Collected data
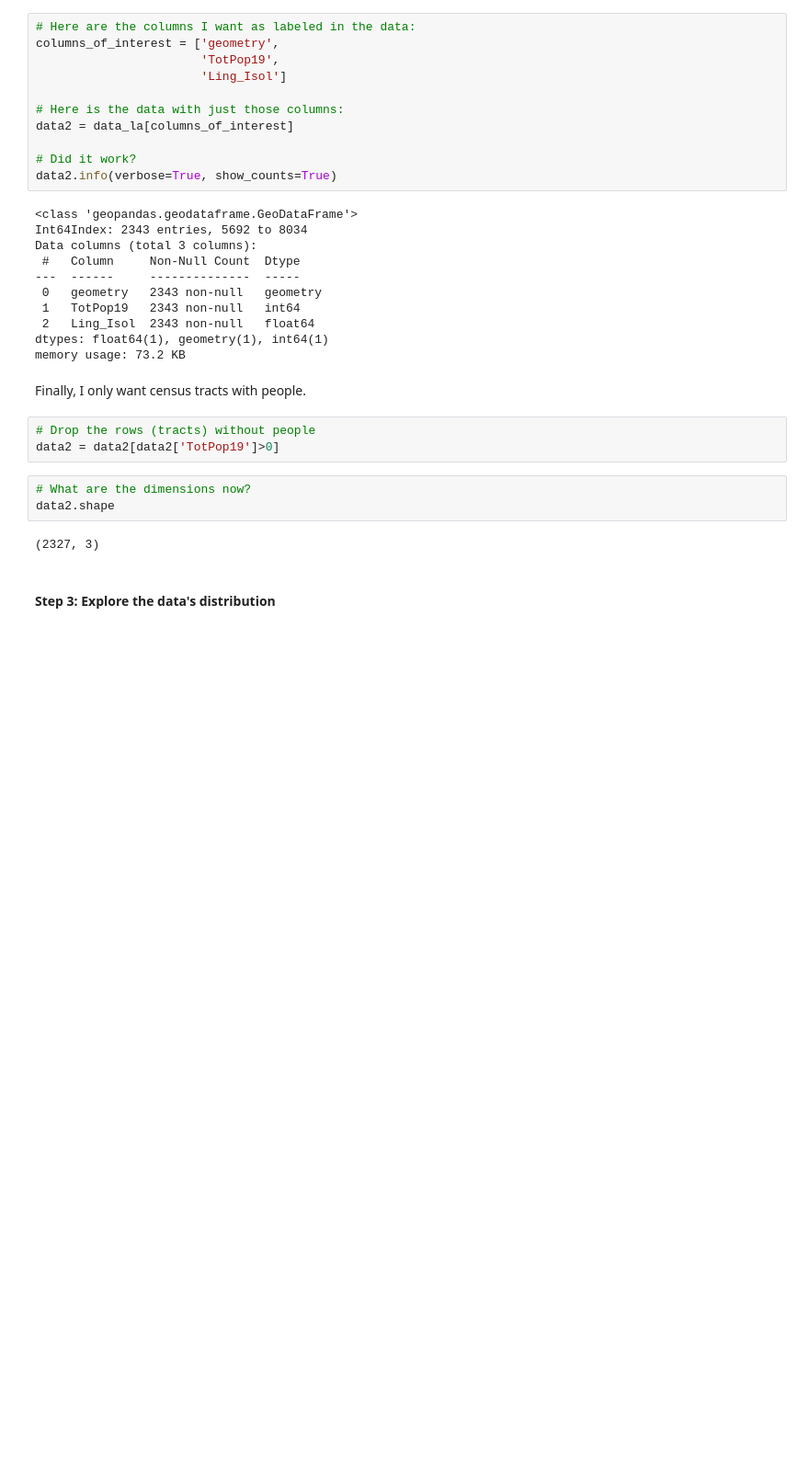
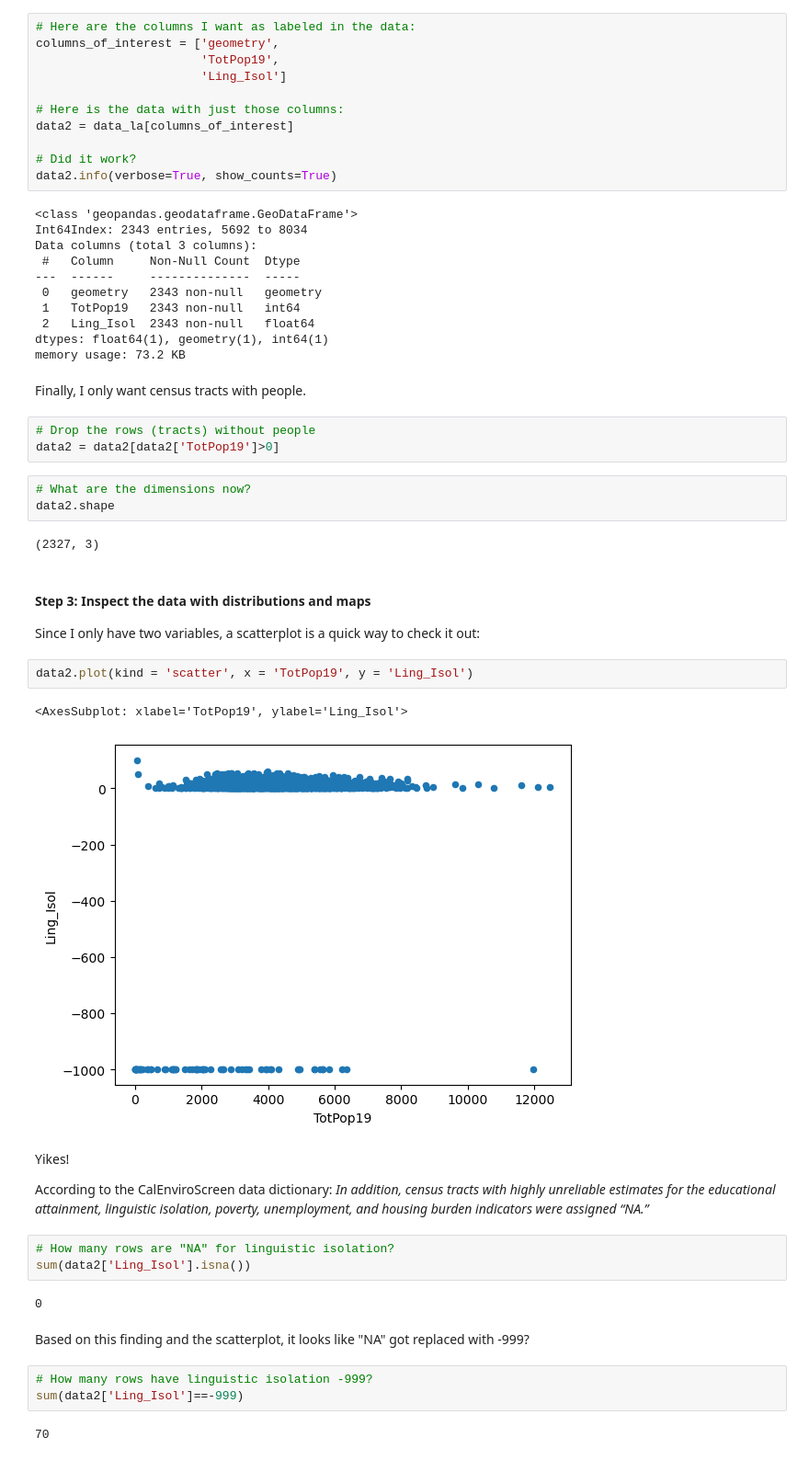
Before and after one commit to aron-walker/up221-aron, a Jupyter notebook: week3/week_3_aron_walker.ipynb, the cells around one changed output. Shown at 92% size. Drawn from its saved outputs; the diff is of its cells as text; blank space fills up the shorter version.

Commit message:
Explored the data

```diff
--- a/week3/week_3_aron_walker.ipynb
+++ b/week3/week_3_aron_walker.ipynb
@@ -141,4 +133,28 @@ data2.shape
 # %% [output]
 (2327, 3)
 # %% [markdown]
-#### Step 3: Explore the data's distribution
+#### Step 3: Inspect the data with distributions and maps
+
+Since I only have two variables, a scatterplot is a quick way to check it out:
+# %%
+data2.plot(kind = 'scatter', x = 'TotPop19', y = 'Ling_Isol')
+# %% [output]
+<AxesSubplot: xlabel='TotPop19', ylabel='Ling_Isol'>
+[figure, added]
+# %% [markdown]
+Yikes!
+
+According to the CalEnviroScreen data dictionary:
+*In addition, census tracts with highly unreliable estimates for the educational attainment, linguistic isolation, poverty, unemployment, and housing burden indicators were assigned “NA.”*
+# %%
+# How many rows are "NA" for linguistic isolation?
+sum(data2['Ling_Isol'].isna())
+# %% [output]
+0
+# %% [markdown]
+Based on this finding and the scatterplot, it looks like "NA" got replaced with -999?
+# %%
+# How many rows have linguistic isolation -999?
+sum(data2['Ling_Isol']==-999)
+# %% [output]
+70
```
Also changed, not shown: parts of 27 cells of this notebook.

EXERCISE DETAILS: Please go through the data above and copy each line containing the word "changed".

OUTPUT FOR THIS TASK:
Before and after one commit to aron-walker/up221-aron, a Jupyter notebook: week3/week_3_aron_walker.ipynb, the cells around one changed output. Shown at 92% size. Drawn from its saved outputs; the diff is of its cells as text; blank space fills up the shorter version.
Also changed, not shown: parts of 27 cells of this notebook.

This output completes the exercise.